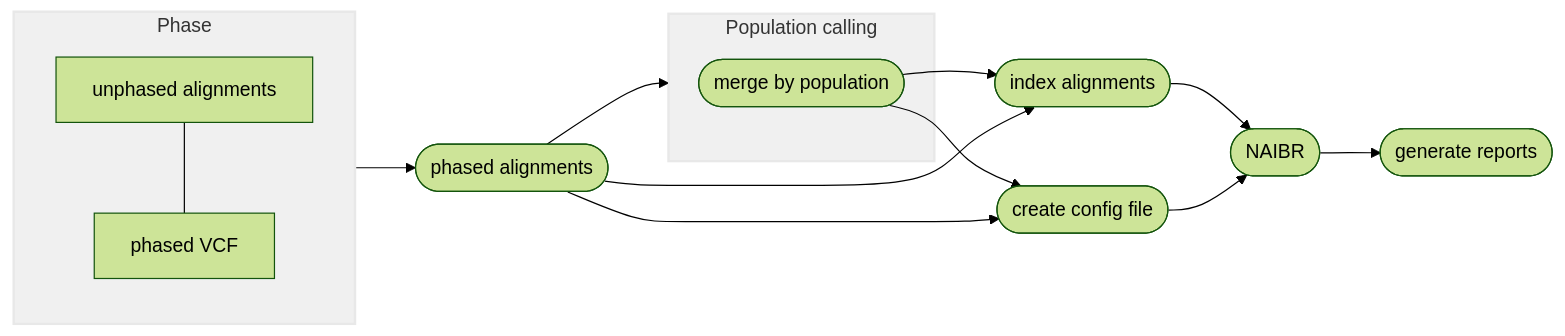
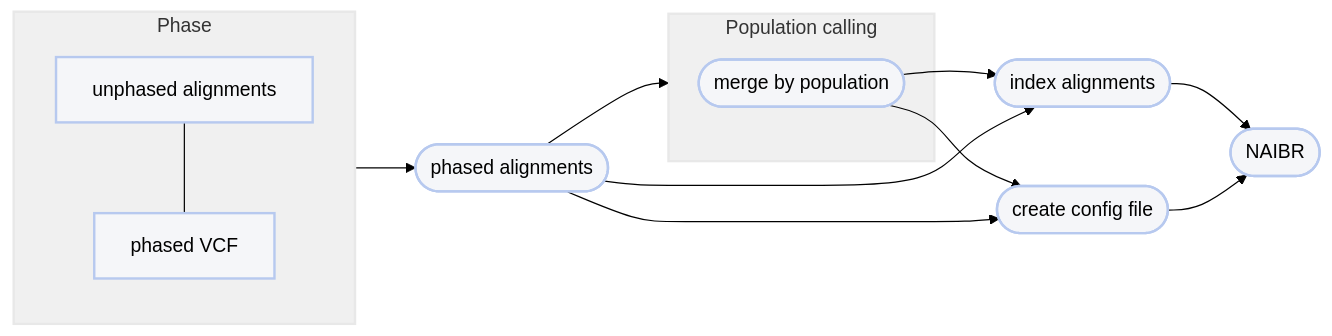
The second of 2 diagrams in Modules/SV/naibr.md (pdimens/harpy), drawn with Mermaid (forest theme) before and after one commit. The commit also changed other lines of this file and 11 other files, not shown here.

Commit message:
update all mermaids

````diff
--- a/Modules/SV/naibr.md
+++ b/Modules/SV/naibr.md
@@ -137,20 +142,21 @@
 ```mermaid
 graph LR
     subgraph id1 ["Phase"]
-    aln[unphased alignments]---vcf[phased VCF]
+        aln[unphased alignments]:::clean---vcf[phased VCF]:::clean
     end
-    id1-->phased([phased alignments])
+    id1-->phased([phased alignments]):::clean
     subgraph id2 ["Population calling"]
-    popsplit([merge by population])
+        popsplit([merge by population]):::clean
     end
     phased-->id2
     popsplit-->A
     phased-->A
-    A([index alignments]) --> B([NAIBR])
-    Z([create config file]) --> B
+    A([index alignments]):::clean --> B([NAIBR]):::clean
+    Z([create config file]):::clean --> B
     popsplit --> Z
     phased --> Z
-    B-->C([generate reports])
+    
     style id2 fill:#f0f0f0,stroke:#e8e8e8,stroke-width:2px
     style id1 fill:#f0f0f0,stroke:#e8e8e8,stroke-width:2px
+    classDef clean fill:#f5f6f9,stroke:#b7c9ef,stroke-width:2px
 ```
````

==

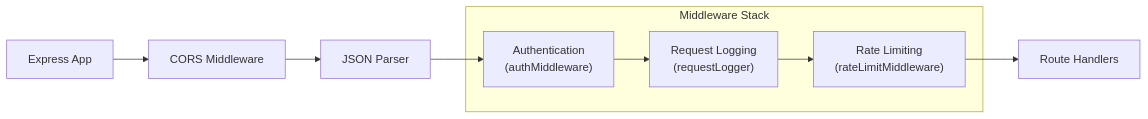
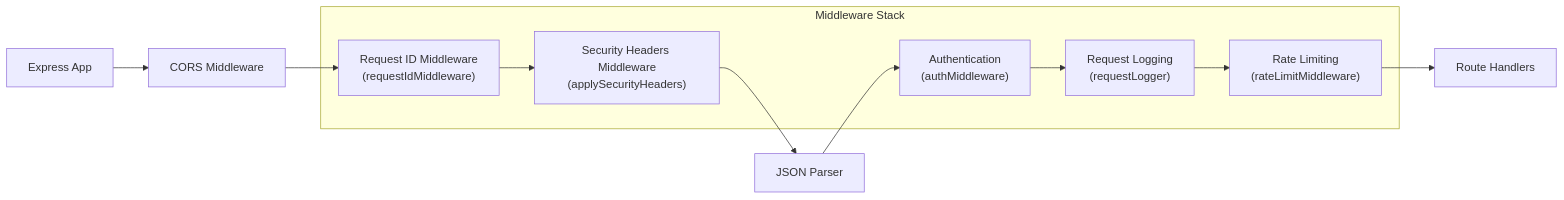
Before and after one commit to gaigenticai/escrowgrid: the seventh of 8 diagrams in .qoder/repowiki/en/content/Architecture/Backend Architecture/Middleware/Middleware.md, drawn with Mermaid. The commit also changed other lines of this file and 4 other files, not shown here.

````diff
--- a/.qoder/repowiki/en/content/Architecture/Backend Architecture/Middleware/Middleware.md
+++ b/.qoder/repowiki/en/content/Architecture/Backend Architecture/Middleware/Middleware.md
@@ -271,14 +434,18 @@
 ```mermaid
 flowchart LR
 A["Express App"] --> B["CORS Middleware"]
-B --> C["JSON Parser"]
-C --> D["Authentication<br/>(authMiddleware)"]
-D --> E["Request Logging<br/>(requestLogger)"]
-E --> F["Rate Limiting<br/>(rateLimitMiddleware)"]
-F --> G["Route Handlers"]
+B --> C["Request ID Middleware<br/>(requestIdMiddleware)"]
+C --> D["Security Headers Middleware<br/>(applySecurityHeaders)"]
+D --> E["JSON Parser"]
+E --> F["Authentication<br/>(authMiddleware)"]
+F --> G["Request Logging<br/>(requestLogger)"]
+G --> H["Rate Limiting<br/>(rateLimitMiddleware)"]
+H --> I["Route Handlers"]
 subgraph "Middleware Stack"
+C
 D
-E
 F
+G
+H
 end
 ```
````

__Task prompt__: Each line of the entries above that includes the string "authMiddleware" should be copied out.

__Response__:
-C --> D["Authentication<br/>(authMiddleware)"]
+E --> F["Authentication<br/>(authMiddleware)"]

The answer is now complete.